sjálfráð) and consent to marriage and conjugal chastity, which are central issues in the Icelandic version of the vita. Those sections relating to the wooing of Cunegund and the couple’s discussion of a chaste marriage, as well as the ordeal of Cunegund after she is accused of adultery, are translated. In the final and perhaps the most loosely related chapter of the volume, Margaret Cormack analyzes and translates eight different childbirth miracles from medieval Iceland, one of which is recorded in the annals but the rest of which are found in Maríu saga and in the lives of Bishops Þorlákr Þórhallsson and Guðmundr Arason. Cormack examines more specifically those childbirth miracles that relate a saint or the Virgin Mary relieving a woman of an unwanted or unusually long pregnancy. Cormack notes that such miracles solve the problematic issue of infant baptism, as well as the more pragmatic issue of how to deal with what Cormack refers to as the
of unwanted children.
DuBois acknowledges the limitations of this work in his introduction, and stresses that the volume is meant to be representative rather than exhaustive. However, while the texts and studies presented are important and very useful, the choice of saints examined in this volume still seems somewhat arbitrary and slightly eclectic. Why were some saints chosen as subjects of this volume, and not others? Since much scholarly attention has already been devoted to St. Olaf of Norway, why dedicate a chapter to his life rather than to a Scandinavian saint about whom little has been written? Consider, for example, the cases of Hallvarð, the patron saint of Oslo, as well as the various native female saints of Scandinavia, such as Helena of Skövde or Margareta of Roskilde, whose
vitae are extant but whose stories have yet to be told in the English language.

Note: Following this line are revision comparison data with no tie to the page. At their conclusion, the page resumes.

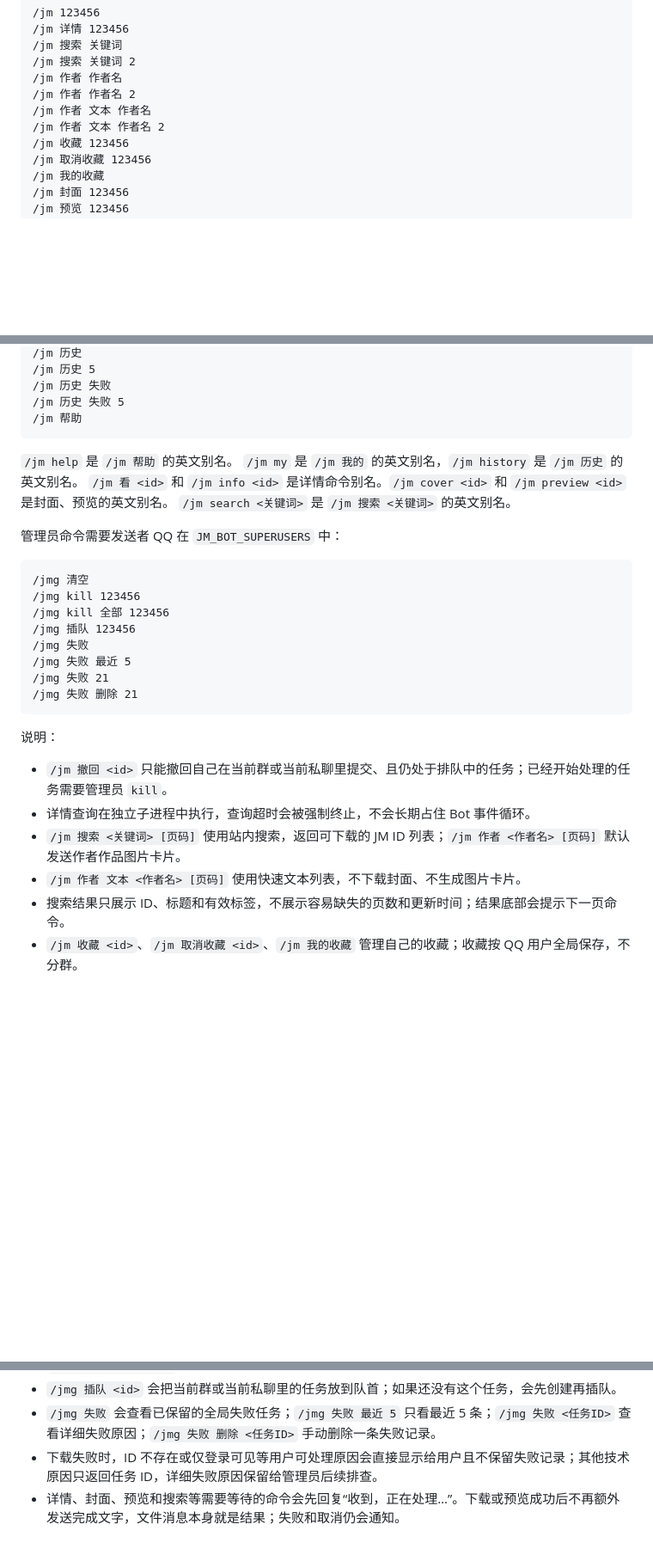
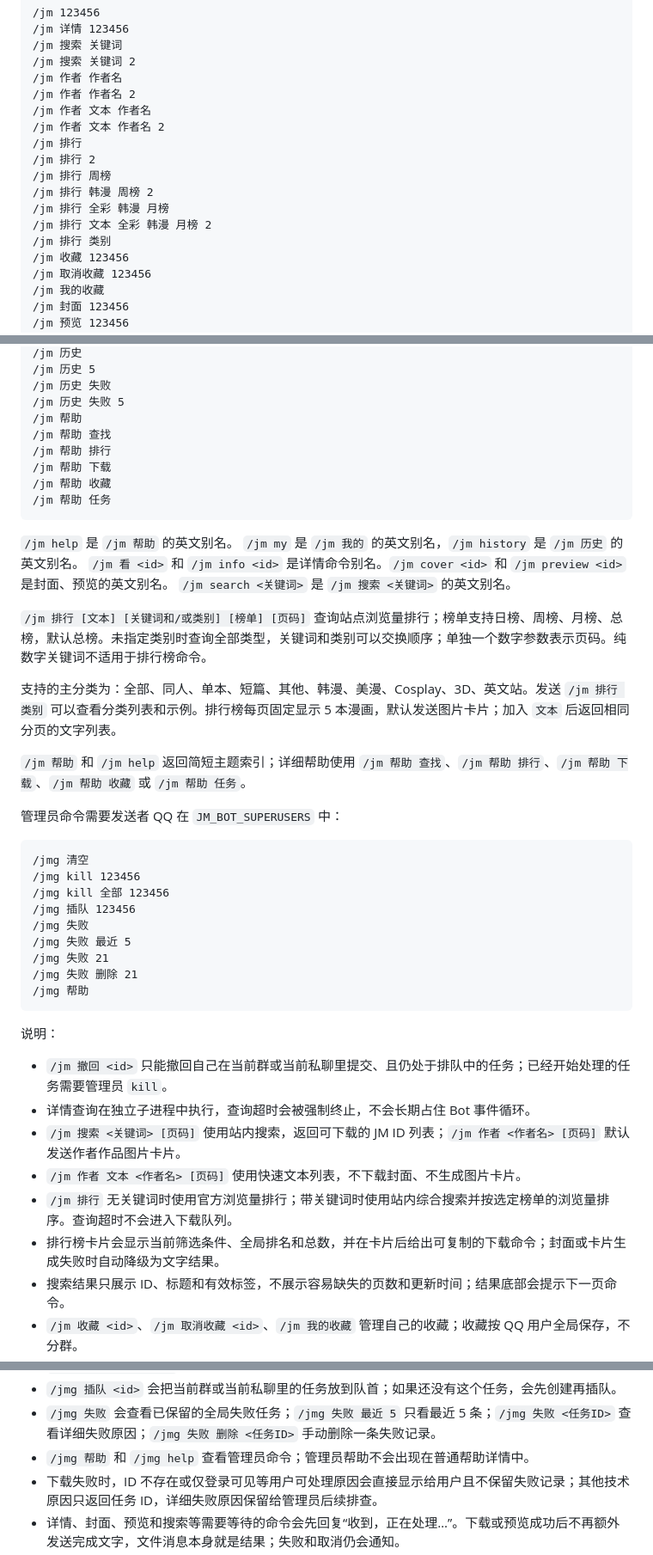
Before and after one commit to lyj00422/JM-bot, a Markdown page: README.md, 3 parts joined by grey strips. Shown at 86% size. Drawn GitHub-style; blank space fills up the shorter version.

Commit message:
docs: document rankings and topic help

````diff
--- a/README.md
+++ b/README.md
@@ -52,6 +52,13 @@ git pull origin release/aliyun-2c2g
 /jm 作者 作者名 2
 /jm 作者 文本 作者名
 /jm 作者 文本 作者名 2
+/jm 排行
+/jm 排行 2
+/jm 排行 周榜
+/jm 排行 韩漫 周榜 2
+/jm 排行 全彩 韩漫 月榜
+/jm 排行 文本 全彩 韩漫 月榜 2
+/jm 排行 类别
 /jm 收藏 123456
 /jm 取消收藏 123456
 /jm 我的收藏
@@ -71,12 +78,23 @@ git pull origin release/aliyun-2c2g
 /jm 历史 失败
 /jm 历史 失败 5
 /jm 帮助
+/jm 帮助 查找
+/jm 帮助 排行
+/jm 帮助 下载
+/jm 帮助 收藏
+/jm 帮助 任务
 ```
 
 `/jm help` 是 `/jm 帮助` 的英文别名。
 `/jm my` 是 `/jm 我的` 的英文别名，`/jm history` 是 `/jm 历史` 的英文别名。
 `/jm 看 <id>` 和 `/jm info <id>` 是详情命令别名。`/jm cover <id>` 和 `/jm preview <id>` 是封面、预览的英文别名。
 `/jm search <关键词>` 是 `/jm 搜索 <关键词>` 的英文别名。
+
+`/jm 排行 [文本] [关键词和/或类别] [榜单] [页码]` 查询站点浏览量排行；榜单支持日榜、周榜、月榜、总榜，默认总榜。未指定类别时查询全部类型，关键词和类别可以交换顺序；单独一个数字参数表示页码。纯数字关键词不适用于排行榜命令。
+
+支持的主分类为：全部、同人、单本、短篇、其他、韩漫、美漫、Cosplay、3D、英文站。发送 `/jm 排行 类别` 可以查看分类列表和示例。排行榜每页固定显示 5 本漫画，默认发送图片卡片；加入 `文本` 后返回相同分页的文字列表。
+
+`/jm 帮助` 和 `/jm help` 返回简短主题索引；详细帮助使用 `/jm 帮助 查找`、`/jm 帮助 排行`、`/jm 帮助 下载`、`/jm 帮助 收藏` 或 `/jm 帮助 任务`。
 
 管理员命令需要发送者 QQ 在 `JM_BOT_SUPERUSERS` 中：
 
@@ -89,6 +107,7 @@ git pull origin release/aliyun-2c2g
 /jmg 失败 最近 5
 /jmg 失败 21
 /jmg 失败 删除 21
+/jmg 帮助
 ```
 
 说明：
@@ -97,6 +116,8 @@ git pull origin release/aliyun-2c2g
 - 详情查询在独立子进程中执行，查询超时会被强制终止，不会长期占住 Bot 事件循环。
 - `/jm 搜索 <关键词> [页码]` 使用站内搜索，返回可下载的 JM ID 列表；`/jm 作者 <作者名> [页码]` 默认发送作者作品图片卡片。
 - `/jm 作者 文本 <作者名> [页码]` 使用快速文本列表，不下载封面、不生成图片卡片。
+- `/jm 排行` 无关键词时使用官方浏览量排行；带关键词时使用站内综合搜索并按选定榜单的浏览量排序。查询超时不会进入下载队列。
+- 排行榜卡片会显示当前筛选条件、全局排名和总数，并在卡片后给出可复制的下载命令；封面或卡片生成失败时自动降级为文字结果。
 - 搜索结果只展示 ID、标题和有效标签，不展示容易缺失的页数和更新时间；结果底部会提示下一页命令。
 - `/jm 收藏 <id>`、`/jm 取消收藏 <id>`、`/jm 我的收藏` 管理自己的收藏；收藏按 QQ 用户全局保存，不分群。
 - `/jm 封面 <id>` 直接在当前群或私聊发送封面图片，不上传到群文件。
@@ -115,6 +136,7 @@ git pull origin release/aliyun-2c2g
 - `/jmg kill 全部 <id>` 会取消所有群和私聊里的对应任务。
 - `/jmg 插队 <id>` 会把当前群或当前私聊里的任务放到队首；如果还没有这个任务，会先创建再插队。
 - `/jmg 失败` 会查看已保留的全局失败任务；`/jmg 失败 最近 5` 只看最近 5 条；`/jmg 失败 <任务ID>` 查看详细失败原因；`/jmg 失败 删除 <任务ID>` 手动删除一条失败记录。
+- `/jmg 帮助` 和 `/jmg help` 查看管理员命令；管理员帮助不会出现在普通帮助详情中。
 - 下载失败时，ID 不存在或仅登录可见等用户可处理原因会直接显示给用户且不保留失败记录；其他技术原因只返回任务 ID，详细失败原因保留给管理员后续排查。
 - 详情、封面、预览和搜索等需要等待的命令会先回复“收到，正在处理…”。下载或预览成功后不再额外发送完成文字，文件消息本身就是结果；失败和取消仍会通知。
 - 为兼容 `jmcomic` 新版本的部分下载失败标记，Bot 会在下载结束后自行校验最终图片数量：图片完整则继续生成文件，图片缺失才判定失败。
````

Overall, however, this book is an excellent and valuable contribution to the field of Scandinavian Studies and, more specifically, scholarship on the genre of medieval Scandinavian hagiography. It will be especially useful for non-specialists wishing to have access to parts of the corpus of medieval Scandinavian saints’ lives, and will prove a valuable resource for students wishing for an introduction to this type of medieval Scandinavian literature in a translated format. The work will hopefully also bring attention to the hitherto overlooked native Scandinavian saints and prompt scholars to examine further the lives of those mentioned only in passing in this volume.